About this task ->
Where the records hold the string "drawn", show the whole line it sits on.

Record excerpts ->
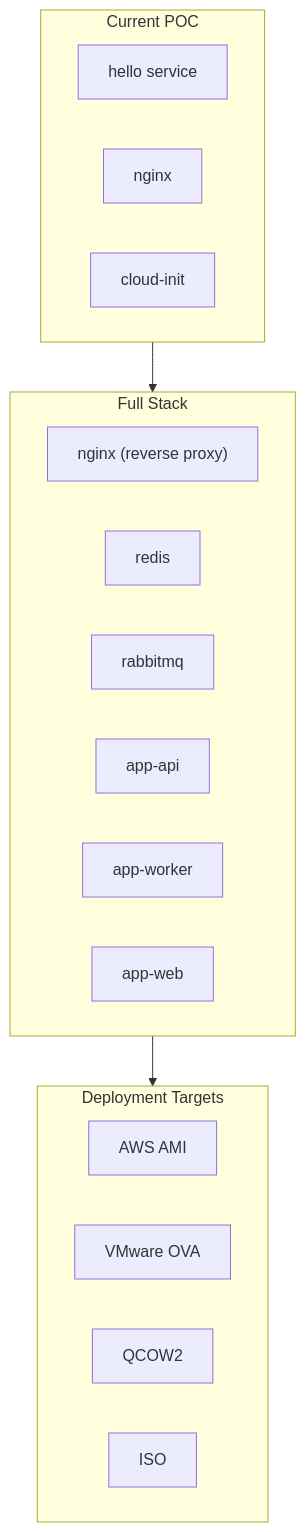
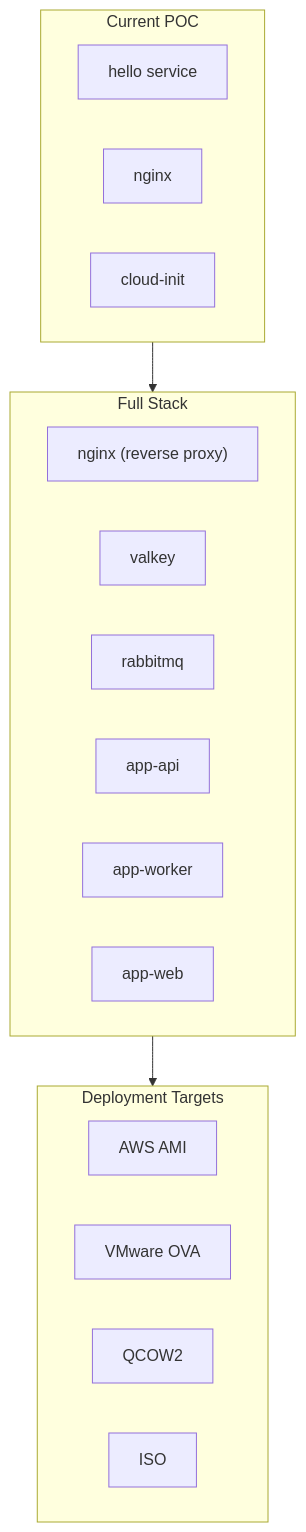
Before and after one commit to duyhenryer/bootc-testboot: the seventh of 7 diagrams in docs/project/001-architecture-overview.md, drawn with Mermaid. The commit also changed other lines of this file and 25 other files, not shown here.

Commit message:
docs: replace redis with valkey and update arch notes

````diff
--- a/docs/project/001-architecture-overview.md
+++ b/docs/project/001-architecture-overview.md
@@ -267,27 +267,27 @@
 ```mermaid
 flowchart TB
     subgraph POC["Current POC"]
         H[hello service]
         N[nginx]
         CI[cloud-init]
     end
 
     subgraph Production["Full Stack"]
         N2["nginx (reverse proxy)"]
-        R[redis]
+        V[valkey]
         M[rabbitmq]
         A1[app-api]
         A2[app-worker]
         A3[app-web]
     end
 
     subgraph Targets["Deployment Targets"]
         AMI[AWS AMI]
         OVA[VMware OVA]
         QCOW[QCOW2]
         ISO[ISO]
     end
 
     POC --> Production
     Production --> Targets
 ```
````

---

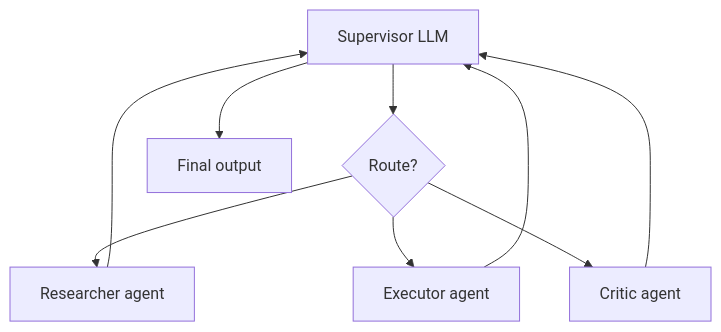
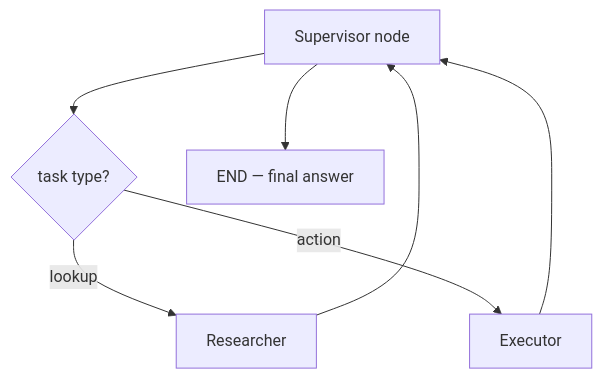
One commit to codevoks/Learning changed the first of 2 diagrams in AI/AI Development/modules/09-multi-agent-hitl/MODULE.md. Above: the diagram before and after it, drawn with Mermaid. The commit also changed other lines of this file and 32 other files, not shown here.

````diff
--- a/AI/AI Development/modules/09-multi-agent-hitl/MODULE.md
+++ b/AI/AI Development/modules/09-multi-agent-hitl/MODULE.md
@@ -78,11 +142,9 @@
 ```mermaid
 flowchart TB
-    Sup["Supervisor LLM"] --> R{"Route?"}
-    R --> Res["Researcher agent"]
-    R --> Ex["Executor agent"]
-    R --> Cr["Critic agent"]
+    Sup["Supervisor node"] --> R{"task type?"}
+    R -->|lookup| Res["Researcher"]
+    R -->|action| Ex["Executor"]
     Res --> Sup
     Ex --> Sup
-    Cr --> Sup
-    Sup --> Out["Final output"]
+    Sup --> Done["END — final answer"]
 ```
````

Answer to this problem ->
Before and after one commit to duyhenryer/bootc-testboot: the seventh of 7 diagrams in docs/project/001-architecture-overview.md, drawn with Mermaid. The commit also changed other lines of this file and 25 other files, not shown here.
One commit to codevoks/Learning changed the first of 2 diagrams in AI/AI Development/modules/09-multi-agent-hitl/MODULE.md. Above: the diagram before and after it, drawn with Mermaid. The commit also changed other lines of this file and 32 other files, not shown here.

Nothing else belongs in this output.